Our next new scientific advisory board (SAB) member could be considered the grandfather of Angelman syndrome (AS), Dr. Art Beaudet. Dr. Beaudet received his MD from Yale and did his pediatric residency at Johns Hopkins before joining Baylor College of Medicine, where he has resided since 1971.

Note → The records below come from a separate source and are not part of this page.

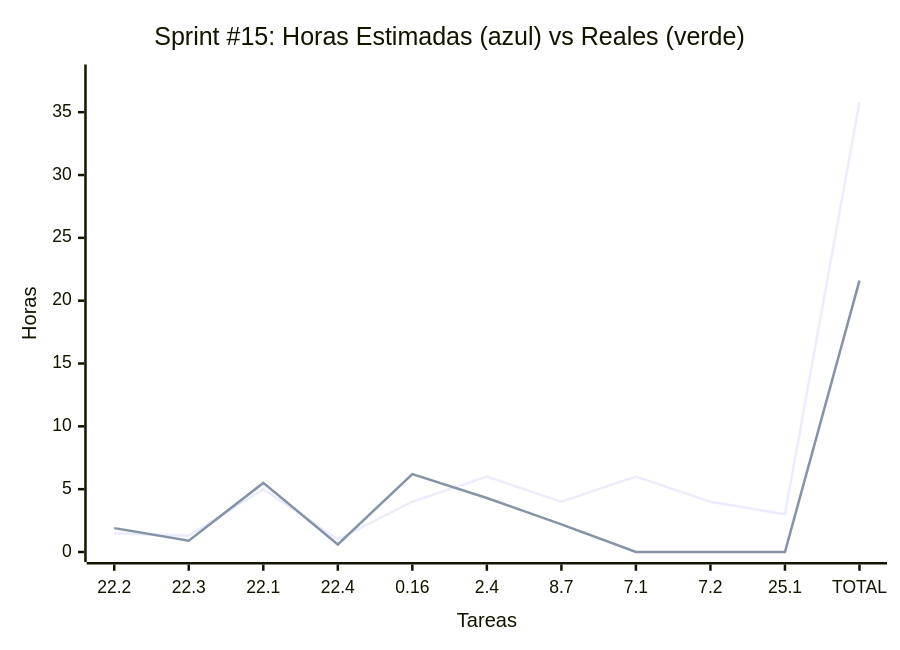
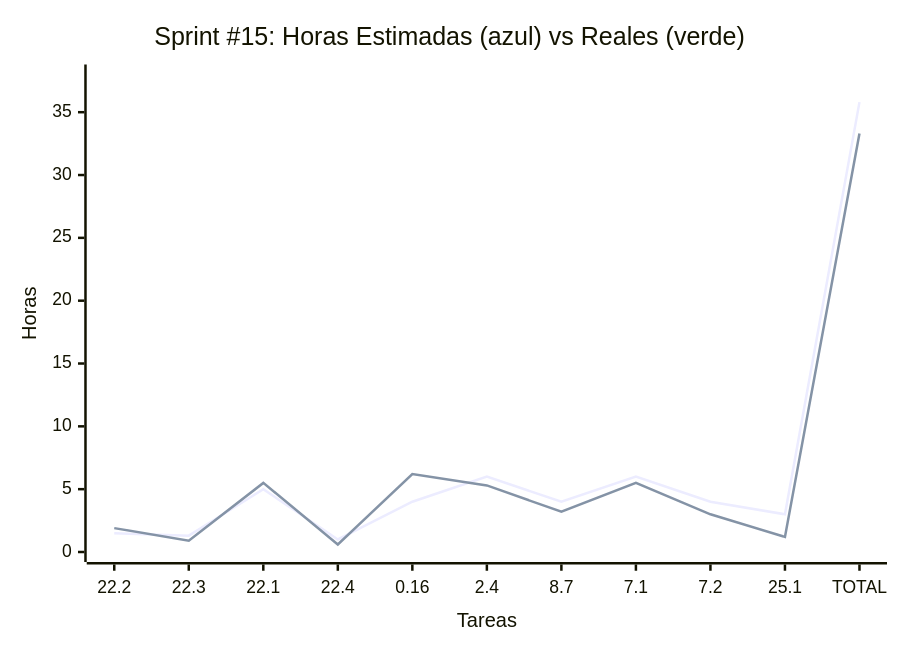
Diagram 15 of 15 in docs/SprintsPlanning.md (MarkMed/FleetMan), drawn with Mermaid before and after one commit. The commit also changed other lines of this file, not shown here.

````diff
--- a/docs/SprintsPlanning.md
+++ b/docs/SprintsPlanning.md
@@ -906,9 +906,9 @@
 ```mermaid
 xychart-beta
     title "Sprint #15: Horas Estimadas (azul) vs Reales (verde)"
     x-axis "Tareas" ["22.2", "22.3", "22.1", "22.4", "0.16", "2.4", "8.7", "7.1", "7.2", "25.1", "TOTAL"]
     y-axis "Horas" 0 --> 38
     
     line [1.5, 1.3, 5, 1, 4, 6, 4, 6, 4, 3, 35.8]
-    line [1.9, 0.9, 5.5, 0.6, 6.2, 4.3, 2.2, 0, 0, 0, 21.6]
+    line [1.9, 0.9, 5.5, 0.6, 6.2, 5.3, 3.2, 5.5, 3, 1.2, 33.3]
 ```
````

Dr.Beaudet first became interested in AS after the discovery of uniparental disomy in 1988, when it became clear that AS and PWS were most likely associated with genetic imprinting. His interest in imprinting disorders resulted in his lab identifying UBE3A as the causative gene for Angelman syndrome in 1997. He was elected to the National Academy of Science in 2011. He has always believed that Angelman syndrome is an excellent candidate for gene therapy interventions, and is currently very excited about all of the genetic engineering approaches entering clinical trials, including anti-sense oligonucleotides and CRISPR. His recent work identified that paternal UBE3A could be reactivated if the UBE3A-AS transcript was silenced, pointing to a promising therapeutic approach. He has mentored dozens of graduate students, many of whom have gone on to become leaders in their respective fields. One of his former students, Dr. Scott Dindot, the Chief Scientific Officer of GeneTx Biotherapeutics, LLC, is currently working on an extremely promising approach of silencing the UBE3A-ATS, thus activating the paternal UBE3A gene.

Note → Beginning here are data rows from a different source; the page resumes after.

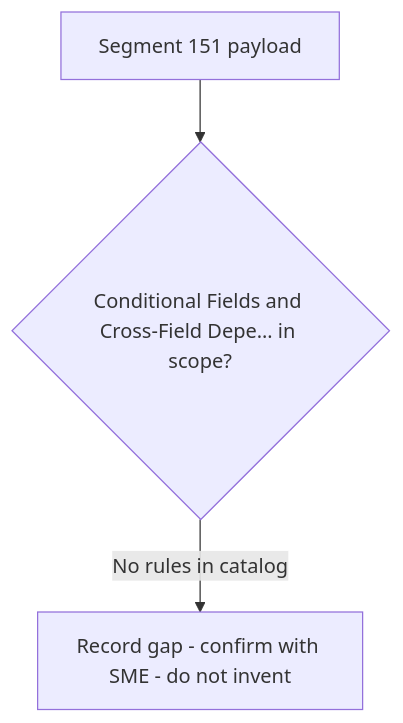
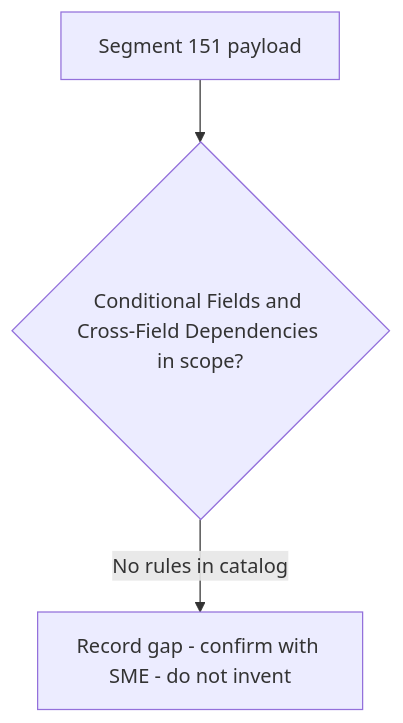
One commit to DhanSingh-hub/core-auth-ai-validation-framework changed the diagram in regression-artifact-validator/specifications/ATL105/docs/specs/kb/segment-151/conditional-dependency-rules-flow.md. Above: the diagram before and after it, drawn with Mermaid. The commit also changed 150 other files, not shown here.

````diff
--- a/regression-artifact-validator/specifications/ATL105/docs/specs/kb/segment-151/conditional-dependency-rules-flow.md
+++ b/regression-artifact-validator/specifications/ATL105/docs/specs/kb/segment-151/conditional-dependency-rules-flow.md
@@ -3,5 +3,5 @@
 ```mermaid
 flowchart TD
-    A[Segment 151 payload] --> B{Conditional Fields and Cross-Field Depe… in scope?}
+    A[Segment 151 payload] --> B{Conditional Fields and Cross-Field Dependencies in scope?}
     B -->|No rules in catalog| G[Record gap - confirm with SME - do not invent]
 ```
````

Many of us have met Dr. Beaudet at one of the FAST Galas that he has attended, which are among his favorite memories in his research career. When not in the clinic or mentoring the next generation of scientists, Dr. Beaudet enjoys sailing and playing the stock market. His newest endeavor includes founding Libra Genetics, a company hoping to revolutionize prenatal diagnoses, which could drastically change the way genetic diseases are both diagnosed and treated.